And also, as in the world of academe, there is plenty of networking going on here. I have watched as a few people have looked over the shoulders of those they are talking to, in hopes of seeing someone who will further their career interests.
I remember going to my first academic conference. I was then a graduate student. I knew several people, this included my teachers and my classmates. Here, I know just two individuals, Claudia and June – I am sharing a motel room with them. I am thinking that if I work at it, I’ll make some friends here.
I went to a conference a few years ago, the Conference on College Composition and Communication. It was then as though I came out of deep freeze, for I wasn’t as technologically savvy as most of the people around me. The same here. There seems to me to be an over-reliance upon technology, and this has me baffled. For instance, we were given bags that have the conference program in it. However, most are glued to the schedule app on their cell phones. The down side of this is that they are less communicative.
As with academic conferences, there is a high degree of knowledge on the part of the presenters. I have attended (thus far) presentations by Ed Ramirez, an Animal Behaviorist and a big name in clicker training circles, and Alexandra Kurland, a big name in horse clicker training circles. Both were very audience-aware. Ramirez talked at length about knowing and adhering to rules, and then about breaking rules. His contention is that rules that govern positive reinforcement techniques are not absolute – those who have the requisite knowledge and experience can break them.

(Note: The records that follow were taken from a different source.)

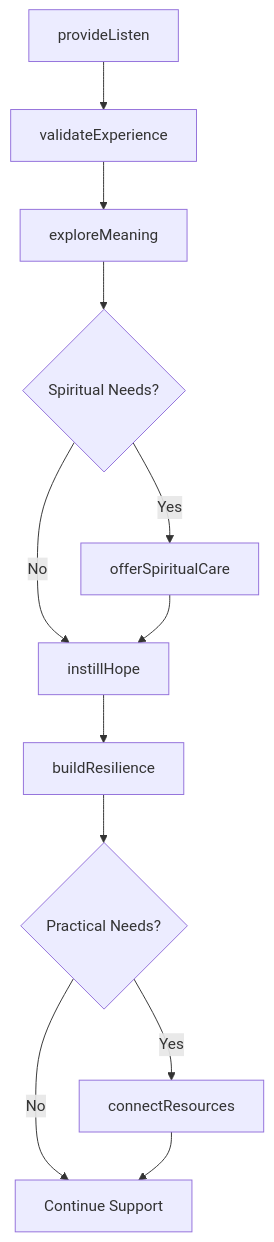
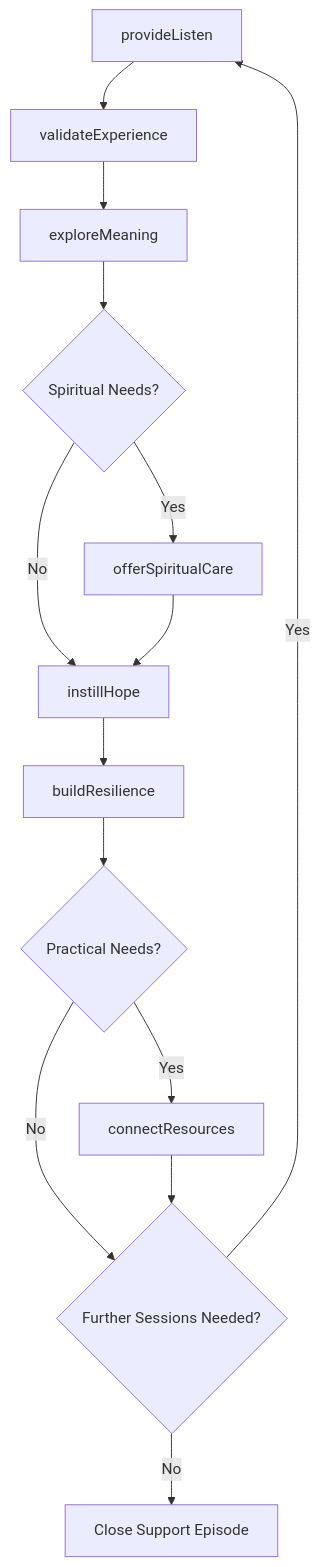
Before and after one commit to dot-org-ai/tasks.org.ai: the third of 4 diagrams in ProvidingConsultationAndAdviceToOthers/CounselOthersAboutPersonalMatters/ProvideCounselComfortEncouragementIndividuals.mdx, drawn with Mermaid. The commit also changed other lines of this file and 504 other files, not shown here.

First line of the commit message:
feat: Add ER diagrams, state diagrams, and workflow improvements to 96 DWA task files

````diff
--- a/ProvidingConsultationAndAdviceToOthers/CounselOthersAboutPersonalMatters/ProvideCounselComfortEncouragementIndividuals.mdx
+++ b/ProvidingConsultationAndAdviceToOthers/CounselOthersAboutPersonalMatters/ProvideCounselComfortEncouragementIndividuals.mdx
@@ -87,14 +119,16 @@
 ```mermaid
 graph TD
     A[provideListen] --> B[validateExperience]
     B --> C[exploreMeaning]
     C --> D{Spiritual Needs?}
     D -->|Yes| E[offerSpiritualCare]
     D -->|No| F[instillHope]
     E --> F
     F --> G[buildResilience]
     G --> H{Practical Needs?}
     H -->|Yes| I[connectResources]
-    H -->|No| J[Continue Support]
+    H -->|No| J{Further Sessions Needed?}
     I --> J
+    J -->|Yes| A
+    J -->|No| K[Close Support Episode]
 ```
````
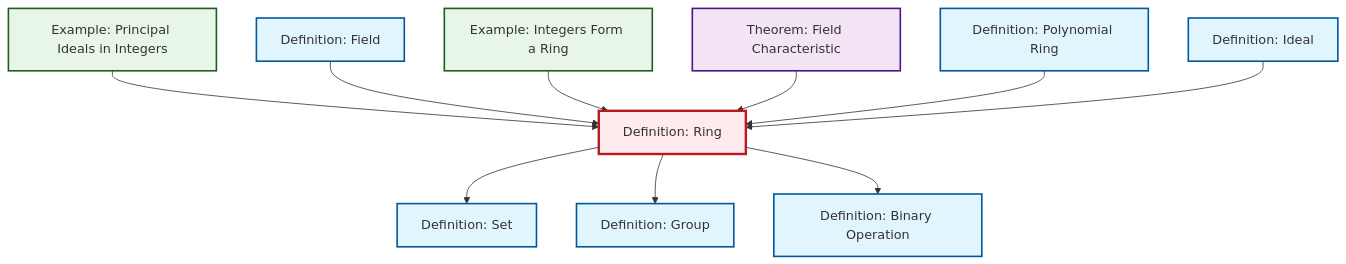
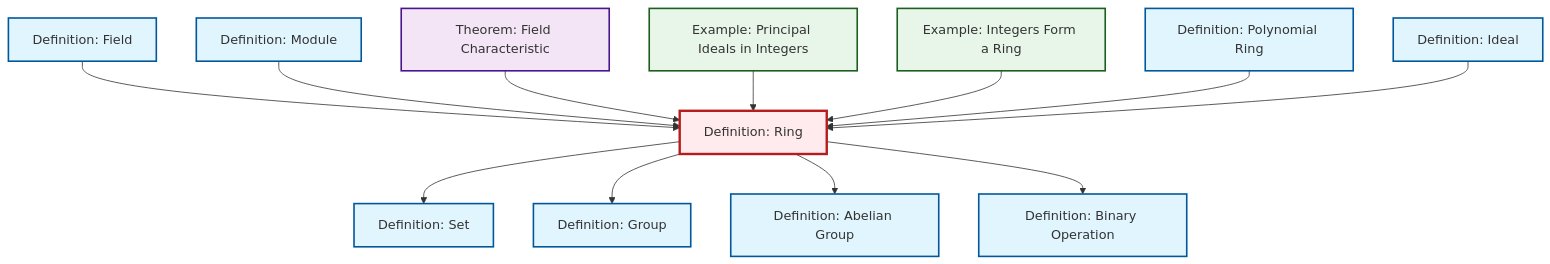
The diagram in content/en/algebra/def-ring.qmd (RK0429/ModernMath), drawn with Mermaid before and after one commit. The commit also changed 474 other files, not shown here.

````diff
--- a/content/en/algebra/def-ring.qmd
+++ b/content/en/algebra/def-ring.qmd
@@ -61,38 +61,44 @@
 ```{mermaid}
 %%| fig-cap: "Local dependency graph"
 graph TD
     classDef definition fill:#e1f5fe,stroke:#01579b,stroke-width:2px
     classDef theorem fill:#f3e5f5,stroke:#4a148c,stroke-width:2px
     classDef axiom fill:#fff3e0,stroke:#e65100,stroke-width:2px
     classDef example fill:#e8f5e9,stroke:#1b5e20,stroke-width:2px
     classDef current fill:#ffebee,stroke:#b71c1c,stroke-width:3px
+    def-ideal["Definition: Ideal"]:::definition
+    def-field["Definition: Field"]:::definition
+    def-abelian-group["Definition: Abelian Group"]:::definition
     def-set["Definition: Set"]:::definition
+    def-polynomial-ring["Definition: Polynomial Ring"]:::definition
     def-ring["Definition: Ring"]:::definition
-    def-group["Definition: Group"]:::definition
-    def-field["Definition: Field"]:::definition
-    def-binary-operation["Definition: Binary Operation"]:::definition
-    thm-field-characteristic["Theorem: Field Characteristic"]:::theorem
     ex-principal-ideal["Example: Principal Ideals in Integers"]:::example
     ex-integers-ring["Example: Integers Form a Ring"]:::example
-    def-polynomial-ring["Definition: Polynomial Ring"]:::definition
-    def-ideal["Definition: Ideal"]:::definition
-    ex-principal-ideal --> def-ring
+    thm-field-characteristic["Theorem: Field Characteristic"]:::theorem
+    def-module["Definition: Module"]:::definition
+    def-group["Definition: Group"]:::definition
+    def-binary-operation["Definition: Binary Operation"]:::definition
     def-field --> def-ring
     def-ring --> def-set
+    def-module --> def-ring
     def-ring --> def-group
+    thm-field-characteristic --> def-ring
+    ex-principal-ideal --> def-ring
+    def-ring --> def-abelian-group
     ex-integers-ring --> def-ring
-    thm-field-characteristic --> def-ring
+    def-polynomial-ring --> def-ring
     def-ring --> def-binary-operation
-    def-polynomial-ring --> def-ring
     def-ideal --> def-ring
     class def-ring current
+    click def-ideal "def-ideal.html" "Go to Ideal definition"
+    click def-field "def-field.html" "Go to Field definition"
+    click def-abelian-group "def-abelian-group.html" "Go to Abelian Group definition"
     click def-set "def-set.html" "Go to Set definition"
-    click def-group "def-group.html" "Go to Group definition"
-    click def-field "def-field.html" "Go to Field definition"
-    click def-binary-operation "def-binary-operation.html" "Go to Binary Operation definition"
-    click thm-field-characteristic "thm-field-characteristic.html" "Go to Field Characteristic theorem"
+    click def-polynomial-ring "def-polynomial-ring.html" "Go to Polynomial Ring definition"
     click ex-principal-ideal "ex-principal-ideal.html" "Go to Principal Ideals in Integers example"
     click ex-integers-ring "ex-integers-ring.html" "Go to Integers Form a Ring example"
-    click def-polynomial-ring "def-polynomial-ring.html" "Go to Polynomial Ring definition"
-    click def-ideal "def-ideal.html" "Go to Ideal definition"
+    click thm-field-characteristic "thm-field-characteristic.html" "Go to Field Characteristic theorem"
+    click def-module "def-module.html" "Go to Module definition"
+    click def-group "def-group.html" "Go to Group definition"
+    click def-binary-operation "def-binary-operation.html" "Go to Binary Operation definition"
 ```
````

Alexandra Kurland is up there with Susan Harris (Centered Riding Instructor) and Robyn Hood (TTeam instructor) in terms of her knowledge base. She talked today about framing arguments in relation to clicker training, well knowing that many horse people are adverse to using positive reinforcement.
I came to this conference with a few questions, the most pressing being, how does one clicker train multiple horses? Kurland suggests, or rather rightly asserts, that horses are dangerous animals, and so in doing beginning clicker training work, one should put a barricade between themselves and the animal they are working with. She subsequently showed her audience how this might be done, in her use of videos.
It’s just another way we who train animals ought be thinking outside the box. I am eager to go home and try this out with my horses.
Next: 29. 1/28/17: A Conversation with Rover